The agricultural sector is often off the beaten path for investors, but it can be attractive for those in search of income in their portfolios.
In this video from Motley Fool Live recorded on Jan. 28, Industry Focus host Nick Sciple and Motley Fool contributor Lou Whiteman went through the pros and cons of investing in agriculture.
Nick Sciple: When we look at this agricultural sector, before we get into some of these companies, can you talk about the pros and cons of investing in the sector? What are the opportunities there and then what are some risks involved?
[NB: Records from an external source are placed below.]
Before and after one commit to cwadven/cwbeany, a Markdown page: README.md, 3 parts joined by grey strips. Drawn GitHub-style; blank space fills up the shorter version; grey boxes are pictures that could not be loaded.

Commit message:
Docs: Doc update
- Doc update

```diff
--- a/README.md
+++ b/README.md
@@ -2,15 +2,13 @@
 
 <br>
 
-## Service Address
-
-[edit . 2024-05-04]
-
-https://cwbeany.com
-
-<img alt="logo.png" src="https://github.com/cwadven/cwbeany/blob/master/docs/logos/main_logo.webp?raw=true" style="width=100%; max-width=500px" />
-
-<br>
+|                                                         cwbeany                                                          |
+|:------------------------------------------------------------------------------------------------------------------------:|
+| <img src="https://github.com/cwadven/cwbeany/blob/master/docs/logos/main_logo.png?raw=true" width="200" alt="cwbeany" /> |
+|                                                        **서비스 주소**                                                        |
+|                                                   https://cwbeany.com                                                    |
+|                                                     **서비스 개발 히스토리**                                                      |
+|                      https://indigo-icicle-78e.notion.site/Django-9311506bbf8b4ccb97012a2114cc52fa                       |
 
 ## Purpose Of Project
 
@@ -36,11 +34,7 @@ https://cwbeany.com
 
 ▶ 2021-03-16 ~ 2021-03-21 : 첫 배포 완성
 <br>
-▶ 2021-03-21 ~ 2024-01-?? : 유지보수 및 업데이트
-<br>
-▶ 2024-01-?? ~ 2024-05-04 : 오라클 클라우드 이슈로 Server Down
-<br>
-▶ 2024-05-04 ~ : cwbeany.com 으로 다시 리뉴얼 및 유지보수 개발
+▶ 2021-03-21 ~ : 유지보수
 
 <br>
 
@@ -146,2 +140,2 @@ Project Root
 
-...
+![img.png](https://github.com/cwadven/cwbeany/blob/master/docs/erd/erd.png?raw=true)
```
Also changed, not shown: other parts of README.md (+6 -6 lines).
Lou Whiteman: The opportunities, when things go right, this is a very income-rich industry. This is a good industry to hold if you are in the portion of your investing life where you are looking for dividends, you're looking for steady income. But there are risks you need to look into. This is a hugely cyclical industry and it doesn't really follow the economic cycle, so it can catch you off guard. Again, from the USDA, net farm income was $134 billion in 2013. Four years later, that had dropped $80 billion. That's a 40% drop in four years. That's the second one of these cycles we have seen so far this century. A lot of things go into this. The weather in the U.S., the weather overseas where we're competing against. Crop yields can lead to supply and demand getting out of whack. That means less money coming in. That means less money for farmers to invest in technology, chemicals, all of that. It ripples through for years and we do see, maybe not the Grapes of Wrath sort of thing, but we do see these boom and bust cycles. It is something to worry about, because you're not going to see a steady stream year after year on this. There's just too many macro factors that weigh into it.
Sciple: Right, an act of God literally, I think, can impact the whole area. Sometimes there can be something that's correlated, and you mentioned the Dust Belt. I don't know if we're going to have something like that again in the future, but there can be things that are correlated across the whole asset that could impact things. I think one other thing to point out is just regulatory risks. One example folks think about is Monsanto [now part of Bayer]. When you throw out Monsanto now, Monsanto is the worst company ever. At one point in time, Roundup was a revolutionary chemical, and was really the game changer when it came to herbicide, that sort of thing, getting weeds out of farmland. But now, it's this huge liability, it's albatross around the company. Some of these long-lasting liabilities can impact some companies in this space.